The case of In re Halverson illustrates this phenomenon. Mr. Halvserson obtained economic hardship deferments on his student loans for many years and was never in default. Nevertheless, by the time he filed for bankruptcy, when he was in his 60s, his $132,000 debt and grown to almost $300,000.

Likewise, people who participate in IBRPs and whose adjusted payments are less than the accruing interest on their loans will discover the amount they owe will grow over the years--not shrink--because the interest is piling up even though they are making regular payments.

The student-loan guarantee agencies, which are the creditors in student-loan bankruptcy cases, have been asking the bankruptcy courts to put debtors on 25-year IBRPs, which is just crazy.  Ms. Bene and Mr. Halverson would have both been in their 90s before completing their IBRPS had they been required to do so. Fortunately, the bankruptcy courts discharged their debts and did not make these unfortunate people go through such a heartless and fruitless exercise.

There was a time--in pre-Reformation Europe--when loaning money at interest was considered sinful. And not so long ago, the states had enforceable usury laws that put limits on the amount of interest that could be charged on a debt.   In the jurisdiction where I practiced law, a creditor could charge no more than 10.5 percent on most debts.  Today, however, banks and credit card agencies are virtually unrestricted in the amount of interest they can charge.

Dorothy Day, the greatest American Catholic of the 20th century and co-founder of the Catholic Worker movement, subscribed to the ancient Catholic doctrine on usury, and she refused to accept interest on money owed to the Catholic Worker.  In 1960, she famously returned interest on money owed the Catholic Worker by the City of New York. The City had bought a piece of property from the Catholic Worker for $68,700, but there was some delay in making payment. When the check arrived, it included an additional $3,579.39 in accrued interest.

Dorothy sent the interest money back to the City of New York with this explanation (Day, 1963, p. 191):
We are returning interest on the money we have recently received because we do not believe in "money-lending at interest." As Catholics we are acquainted with the early teaching of the Church. All the early Councils forbade it, declaring it reprehensible to make money by lending it out at interest . . . .
Today, unfortunately, American society runs on borrowed money.  Presently, our government is keeping interest rates low for the expressed purpose of encouraging people to buy and borrow more. And where has all this borrowing gotten us? Americans now owe trillions of dollars in debt, including $1 trillion in student-loan debt alone.  College tuition is now so high at both public and private colleges that students are forced to borrow in order to get an education.
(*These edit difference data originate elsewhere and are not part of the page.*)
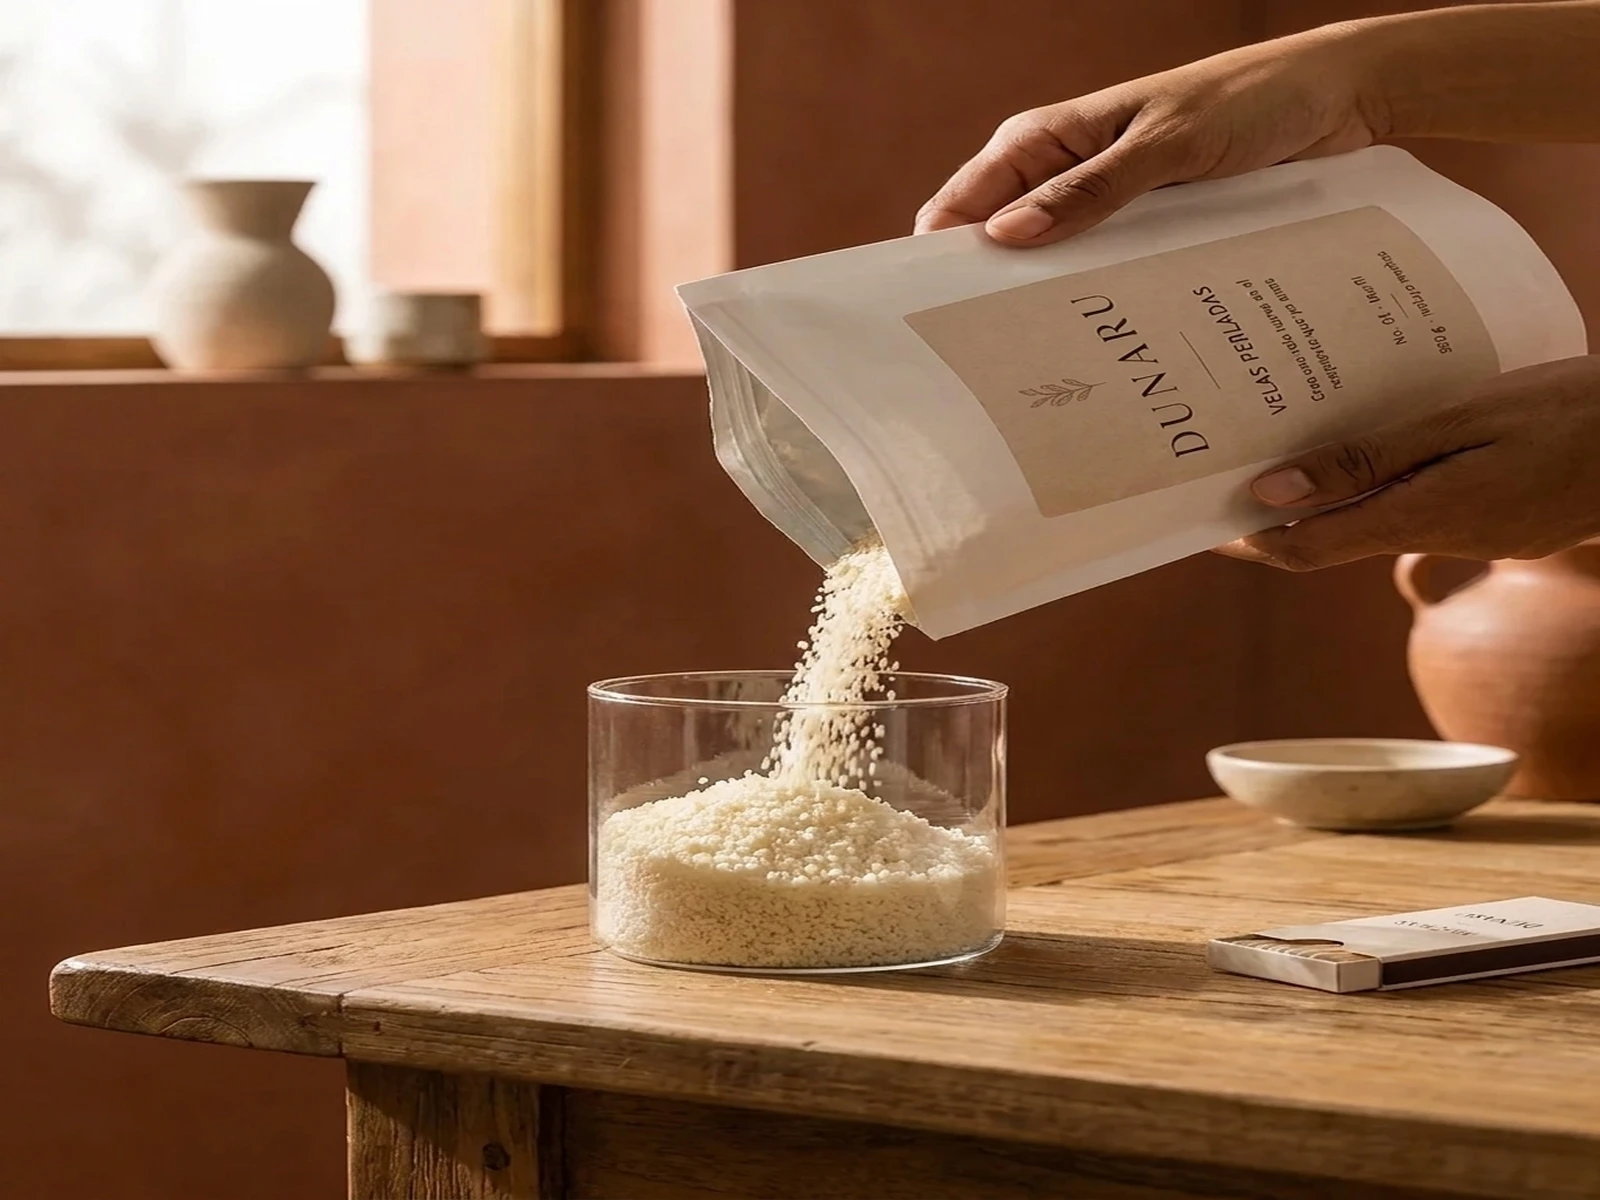
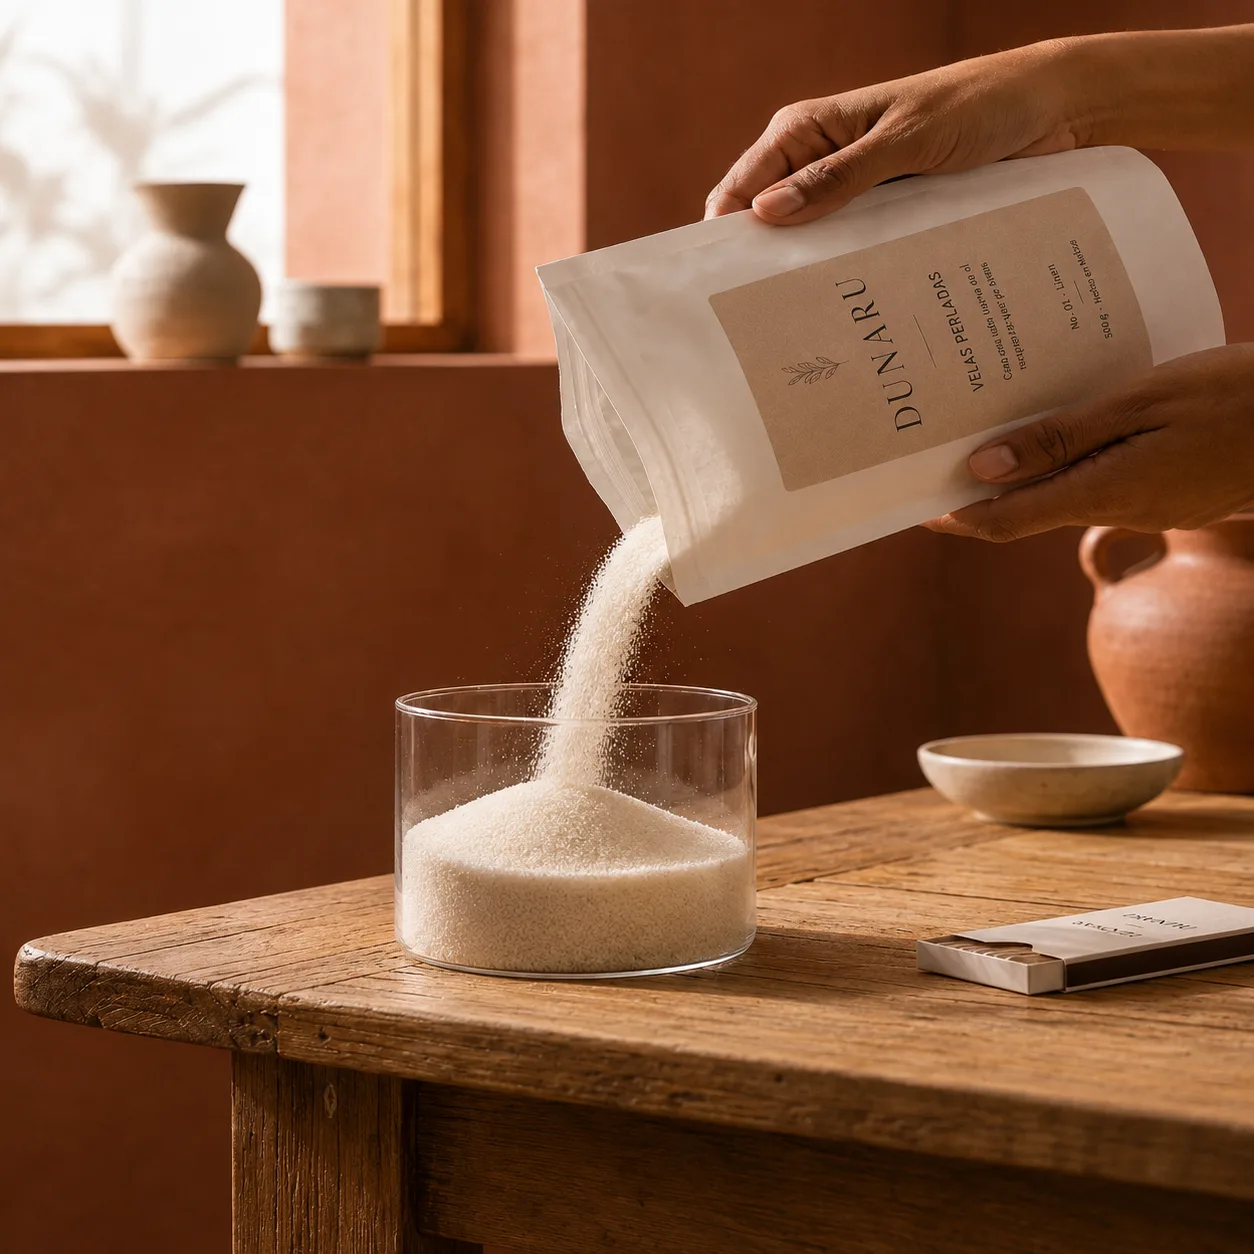
AI: Updated 1 component(s)

diff --git a/src/components/ProductStorySections.tsx b/src/components/ProductStorySections.tsx
@@ -60,6 +60,56 @@ interface PdpContent {
 
 const PLACEHOLDER = "/placeholder.svg"
 
+/**
+ * Bloques de beneficios "estrella" (los de Perlas Originales).
+ * Compartidos con Reserva 1kg, Dúo y Trío de Tonos para máxima consistencia.
+ */
+const PERLAS_BENEFIT_BLOCKS: StoryBlock[] = [
+  {
+    title: "Siempre luce como el primer día",
+    body: "Las velas de siempre se deforman, dejan cera pegada y acaban en la basura. Tu vela dunaru **nunca envejece**: se consume, la vacías, la limpias y empieza de cero.",
+    bullets: [
+      "Cero cera pegada ni recipientes manchados",
+      "Cambia de recipiente cuando se te antoje",
+      "Una sola compra, luz por años",
+    ],
+    image: "https://ptgmltivisbtvmoxwnhd.supabase.co/storage/v1/object/public/message-images/58337cbc-5a9f-4862-810a-1470616566de/1784141750637-h29qq6dodik.webp",
+    photo: true,
+  },
+  {
+    title: "El recipiente que ya amas, ahora da luz",
+    body: "Ese tazón de cerámica, el vaso de vidrio o el cuenco de concreto que tanto te gusta **pasa a ser una vela de diseño**. Tú eliges el estilo, nosotros ponemos la luz.",
+    bullets: [
+      "Funciona en cualquier recipiente de +10 cm",
+      "Combina colores y texturas a tu gusto",
+    ],
+    image: "https://ptgmltivisbtvmoxwnhd.supabase.co/storage/v1/object/public/message-images/58337cbc-5a9f-4862-810a-1470616566de/1784141750638-4z1j2dq3ab9.webp",
+    photo: true,
+    flip: true,
+  },
+  {
+    title: "Se cae y no pasa nada",
+    body: "Al ser perlas de cera, un golpe **no significa cera caliente encima ni manchas imposibles**. Las recoges y sigues. Pensadas para casas con vida, niños y mascotas.",
+    bullets: [
+      "Mucho menos riesgo que una vela común",
+      "Se recogen y se vuelven a usar",
+    ],
+    image: "https://ptgmltivisbtvmoxwnhd.supabase.co/storage/v1/object/public/message-images/58337cbc-5a9f-4862-810a-1470616566de/1784141750638-go7315yuax.webp",
+    photo: true,
+  },
+  {
+    title: "Recarga en vez de tirar",
+    body: "Cada vela común termina en el bote de basura. Con dunaru **rellenas las veces que quieras**: menos desperdicio, más ahorro y la misma luz cálida de siempre.",
+    bullets: [
+      "Rellenable con cualquier bolsa de perlas",
+      "Menos residuos, una decisión más consciente",
+    ],
+    image: "https://ptgmltivisbtvmoxwnhd.supabase.co/storage/v1/object/public/message-images/58337cbc-5a9f-4862-810a-1470616566de/1784141750638-c47lrhv7fa.webp",
+    photo: true,
+    flip: true,
+  },
+]
+
 const PDP_CONTENT: Record<string, PdpContent> = {
   "perlas-originales-500-g": {
     steps: [
@@ -84,51 +134,7 @@ const PDP_CONTENT: Record<string, PdpContent> = {
         image: PLACEHOLDER,
       },
     ],
-    blocks: [
-      {
-        title: "Siempre luce como el primer día",
-        body: "Las velas de siempre se deforman, dejan cera pegada y acaban en la basura. Tu vela dunaru **nunca envejece**: se consume, la vacías, la limpias y empieza de cero.",
-        bullets: [
-          "Cero cera pegada ni recipientes manchados",
-          "Cambia de recipiente cuando se te antoje",
-          "Una sola compra, luz por años",
-        ],
-        image: "https://ptgmltivisbtvmoxwnhd.supabase.co/storage/v1/object/public/message-images/58337cbc-5a9f-4862-810a-1470616566de/1784141750637-h29qq6dodik.webp",
-        photo: true,
-      },
-      {
-        title: "El recipiente que ya amas, ahora da luz",
-        body: "Ese tazón de cerámica, el vaso de vidrio o el cuenco de concreto que tanto te gusta **pasa a ser una vela de diseño**. Tú eliges el estilo, nosotros ponemos la luz.",
-        bullets: [
-          "Funciona en cualquier recipiente de +10 cm",
-          "Combina colores y texturas a tu gusto",
-        ],
-        image: "https://ptgmltivisbtvmoxwnhd.supabase.co/storage/v1/object/public/message-images/58337cbc-5a9f-4862-810a-1470616566de/1784141750638-4z1j2dq3ab9.webp",
-        photo: true,
-        flip: true,
-      },
-      {
-        title: "Se cae y no pasa nada",
-        body: "Al ser perlas de cera, un golpe **no significa cera caliente encima ni manchas imposibles**. Las recoges y sigues. Pensadas para casas con vida, niños y mascotas.",
-        bullets: [
-          "Mucho menos riesgo que una vela común",
-          "Se recogen y se vuelven a usar",
-        ],
-        image: "https://ptgmltivisbtvmoxwnhd.supabase.co/storage/v1/object/public/message-images/58337cbc-5a9f-4862-810a-1470616566de/1784141750638-go7315yuax.webp",
-        photo: true,
-      },
-      {
-        title: "Recarga en vez de tirar",
-        body: "Cada vela común termina en el bote de basura. Con dunaru **rellenas las veces que quieras**: menos desperdicio, más ahorro y la misma luz cálida de siempre.",
-        bullets: [
-          "Rellenable con cualquier bolsa de perlas",
-          "Menos residuos, una decisión más consciente",
-        ],
-        image: "https://ptgmltivisbtvmoxwnhd.supabase.co/storage/v1/object/public/message-images/58337cbc-5a9f-4862-810a-1470616566de/1784141750638-c47lrhv7fa.webp",
-        photo: true,
-        flip: true,
-      },
-    ],
+    blocks: PERLAS_BENEFIT_BLOCKS,
     compareRows: [
       { label: "Rellenable infinitamente", dunaru: true, traditional: false },
       { label: "Sin desperdicio ni cera pegada", dunaru: true, traditional: false },
@@ -346,30 +352,7 @@ const PDP_CONTENT: Record<string, PdpContent> = {
   },
 
   "reserva-1-kg": {
-    blocks: [
-      {
-        title: "El doble de luz, el mismo recipiente",
-        body: "1 kg de perlas de cera perlada: **el doble de duración** para quien ya ama dunaru. Llena recipientes más grandes o mantén varios encendidos a la vez, sin quedarte corto.",
-        bullets: [
-          "1 kg de perlas + 30 mechas de algodón",
-          "Rinde el doble que la bolsa original",
-          "Envío gratis a todo México",
-        ],
-        image: "/casa-real-sala.webp",
-        photo: true,
-      },
-      {
-        title: "Compra una vez, rellena para siempre",
-        body: "Cuando las perlas se consumen **no tiras nada**: solo vacías, vuelves a llenar tu recipiente y colocas una mecha nueva. La misma luz cálida, una y otra vez.",
-        bullets: [
-          "Rellenable en cualquier recipiente de +10 cm",
-          "Menos desperdicio, más ahorro",
-        ],
-        image: "/casa-real-comedor.webp",
-        photo: true,
-        flip: true,
-      },
-    ],
+    blocks: PERLAS_BENEFIT_BLOCKS,
     compareRows: [
       { label: "El doble de duración", dunaru: true, traditional: false },
       { label: "Rellenable infinitamente", dunaru: true, traditional: false },
@@ -398,30 +381,7 @@ const PDP_CONTENT: Record<string, PdpContent> = {
   },
 
   "d-o-de-tonos": {
-    blocks: [
-      {
-        title: "Dos tonos para combinar a tu gusto",
-        body: "Dos bolsas de 500 g en los colores que elijas: **combina, alterna o llena dos recipientes a la vez**. Marfil, Champagne u Ónix para crear el ambiente que se te antoje.",
-        bullets: [
-          "2 bolsas de 500 g + 60 mechas incluidas",
-          "Elige los tonos que más te gusten",
-          "Envío gratis a todo México",
-        ],
-        image: "/casa-real-recibidor.webp",
-        photo: true,
-      },
-      {
-        title: "Más valor que comprar por separado",
-        body: "El Dúo de Tonos te da **más perlas por menos**: perfecto para tu casa o para regalar. Una compra, luz para mucho tiempo en más de un rincón.",
-        bullets: [
-          "Ahorras frente a comprar dos bolsas sueltas",
-          "Rellenable infinitamente en tus recipientes",
-        ],
-        image: "/casa-real-sala.webp",
-        photo: true,
-        flip: true,
-      },
-    ],
+    blocks: PERLAS_BENEFIT_BLOCKS,
     compareRows: [
       { label: "Dos tonos para combinar", dunaru: true, traditional: false },
       { label: "Mejor precio que por separado", dunaru: true, traditional: false },
@@ -450,30 +410,7 @@ const PDP_CONTENT: Record<string, PdpContent> = {
   },
 
   "tr-o-de-tonos": {
-    blocks: [
-      {
-        title: "La colección completa, el mejor valor",
-        body: "Tres bolsas de 500 g, tres colores: **Marfil, Champagne y Ónix juntos**. La forma más completa de vivir dunaru y nuestro mejor precio por gramo.",
-        bullets: [
-          "3 bolsas de 500 g + 60 mechas incluidas",
-          "Los tres tonos de la colección",
-          "El mejor valor dunaru · envío gratis",
-        ],
-        image: "/casa-real-sala.webp",
-        photo: true,
-      },
-      {
-        title: "Un tono para cada momento",
-        body: "Cambia el ambiente según el día: **el marfil cálido, el champagne elegante, el ónix dramático**. Con el Trío tienes luz de diseño para toda la casa y para regalar.",
-        bullets: [
-          "Combina y alterna cuando quieras",
-          "Rellenable infinitamente en tus recipientes",
-        ],
-        image: "/casa-real-comedor.webp",
-        photo: true,
-        flip: true,
-      },
-    ],
+    blocks: PERLAS_BENEFIT_BLOCKS,
     compareRows: [
       { label: "Los tres tonos de la colección", dunaru: true, traditional: false },
       { label: "El mejor precio por gramo", dunaru: true, traditional: false },

diff --git a/.lovivo/plan.md b/.lovivo/plan.md
@@ -27,12 +27,15 @@
 - Estética: editorial, mínima, mucho aire. Mobile-first.
 - **MENÚ "Productos"**: dropdown en header (`EcommerceTemplate.tsx`) con `PRODUCT_CATEGORIES` → Todos / Kits / Accesorios / Recipientes. Desktop = hover `group` panel; móvil = sección con label.
 - **PDP secciones** (`ProductStorySections.tsx`): driven por `PDP_CONTENT[slug]`. Esquema fijo: garantías → "Crea tu vela en 4 pasos" (HOW_IT_WORKS_STEPS compartido) → bloques editoriales → "Esto hace diferente a dunaru" (tabla) → "Preguntas frecuentes" → "Opiniones de quienes ya la tienen" (Reviews). `steps` en el config es OPCIONAL y NO se renderiza (usa HOW_IT_WORKS_STEPS). Bloques con `photo:true` usan object-cover.
+- **`PERLAS_BENEFIT_BLOCKS`** (const compartida en ProductStorySections.tsx): los 4 bloques de beneficios de Perlas Originales. Usada por perlas-originales-500-g, reserva-1-kg, d-o-de-tonos, tr-o-de-tonos. Editar aquí = cambia en los 4.
 - **Categoría landing** (`src/pages/Collection.tsx`): grid 2/3 cols de ProductCard, header centrado con nombre+descripción, empty/notFound states, SEO. handle `todos` = todos los productos activos.
 
 ## 3. Active Plan — ✅ Sin plan activo.
 
 ## 4. Recent Changes
-- 2026-07-27 — ✅ IMÁGENES PDP (fotos reales user): bowl-negro "Un recipiente más para otro rincón" → yafqxd2xr9i. vaso-extra-transparente "Combina con cualquier decoración" → wovmtpzn66. kit-vaso-de-concreto: "Un objeto de diseño que da luz" → i54i3sm6qk, "Por qué concreto"→"Por qué cerámica" (texto concreto→cerámica) + u6xju9w4wjl, "El regalo que se nota" → 77nbrytmoii. Todos con photo:true. Ya NO quedan PLACEHOLDER en PDP.
+- 2026-07-27 — ✅ PASO "Vierte": nueva foto real del user (arena de cera vertiéndose en vaso) descargada a `public/paso-vierte.webp` (sobrescrita). Aplica a los 4 pasos de TODAS las PDP + "Quiénes somos" (mismo archivo compartido).
+- 2026-07-27 — ✅ BENEFICIOS COMPARTIDOS: extraídos los 4 bloques de perlas a const `PERLAS_BENEFIT_BLOCKS`. Ahora reserva-1-kg, d-o-de-tonos y tr-o-de-tonos usan los mismos beneficios+imágenes que Perlas Originales (antes tenían bloques propios de "casa-real").
+- 2026-07-27 — ✅ IMÁGENES PDP (fotos reales user): bowl-negro "Un recipiente más para otro rincón" → yafqxd2xr9i. vaso-extra-transparente "Combina con cualquier decoración" → wovmtpzn66. kit-vaso-de-concreto: "Un objeto de diseño que da luz" → i54i3sm6qk, "Por qué concreto"→"Por qué cerámica" (texto concreto→cerámica) + u6xju9w4wjl, "El regalo que se nota" → 77nbrytmoii. Todos con photo:true.
 - 2026-07-25 — ✅ IMÁGENES PDP: kit-vaso-de-vidrio "Tu vaso, también cuando no es vela" → `/pdp-vaso-decor.webp`. bowl-negro "Objeto de diseño…" → `/pdp-bowl-decor.webp`. pack-30-mechas "Para nunca quedarte sin luz" → foto real user.
 - 2026-07-25 — ✅ MENÚ "Productos": dropdown desktop + móvil en `EcommerceTemplate.tsx` con 4 categorías (`/categorias/:handle`).
 - 2026-07-25 — ✅ Nueva página `src/pages/Collection.tsx` + ruta `/categorias/:handle` en App.tsx. `todos` = catálogo completo.
@@ -44,15 +47,14 @@
 - 2026-07-17 — ✅ FAVICON de marca `/favicon.png`.
 - 2026-07-17 — ✅ Checkout UI: resumen móvil abierto, slots StripePayment, prueba social REAL 4.9/15.
 - 2026-07-17 — ✅ CONVERSIÓN PDP: MSI + reaseguros ETA + garantía + rating champagne barra sticky.
-- 2026-07-17 — ✅ FIX HERO MÓVIL: imagen vertical `/hero-dunaru-mobile.webp`.
-- 2026-07-16 — ✅ RESEÑAS REALES LIVE: `src/data/reviews.ts` (15 reseñas). 4.9/15.
-- 2026-07-16 — ✅ FIX PDP sticky bar + carrusel móvil.
 
 ## 5. Image Inventory
 - **Colecciones**: sin imagen asignada (Kits/Accesorios/Recipientes image=null). Opcional: generar banners.
 - **FAVICON**: `/favicon.png` (256x256). Viejo `public/favicon.svg` huérfano.
 - **FOTOS REALES catálogo**: `product-images/products/<hash>.webp`. 9 productos.
 - **Hero desktop**: `/hero-dunaru.webp` · **Hero móvil**: `/hero-dunaru-mobile.webp` · **Casa real**: `/casa-real-{sala,comedor,recibidor}.webp` · **4 pasos**: `/paso-{vierte,inserta,enciende,renueva}.webp`.
+- **`/paso-vierte.webp`** (actualizado 2026-07-27): foto real user de arena de cera vertiéndose en vaso de vidrio. Compartido por 4-pasos PDP + "Quiénes somos".
+- **`PERLAS_BENEFIT_BLOCKS` imgs** (Supabase message-images 1784141750637/750638): h29qq6dodik (siempre nueva), 4z1j2dq3ab9 (recipiente que amas), go7315yuax (se cae), c47lrhv7fa (recarga). Compartidas por perlas/reserva/dúo/trío.
 - **Bloques PDP fotos reales user** (message-images/.../): bowl-negro rincón = `1785182590879-yafqxd2xr9i.webp`. vaso-transparente decor = `1785182590879-wovmtpzn66.webp`. concreto objeto luz = `1785182590879-i54i3sm6qk.webp`. concreto cerámica = `1785182590879-u6xju9w4wjl.webp`. concreto regalo = `1785182590879-77nbrytmoii.webp`. mecha pack = `1785012509487-5bsut1tyt6c.webp`.
 - **Bloques PDP generados** (2026-07-25): `/pdp-vaso-decor.webp`, `/pdp-bowl-decor.webp`.
 - ✅ Ya NO quedan PLACEHOLDER en ninguna PDP.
There is no easy way back from the abyss, but we can start by easing the burdens being borne by overstressed student-loan borrowers and by putting firm caps on college tuition costs.

References

Dorothy Day. Loaves and Fishes. Maryknoll, NY: Orbis Books, 1963.

In re Bene, 474 B.R. 56 (Bankr. W.D.N.Y. 2012).

In re Halverson, 401 B.R. 378 (Bankr. D. Minn. 2009).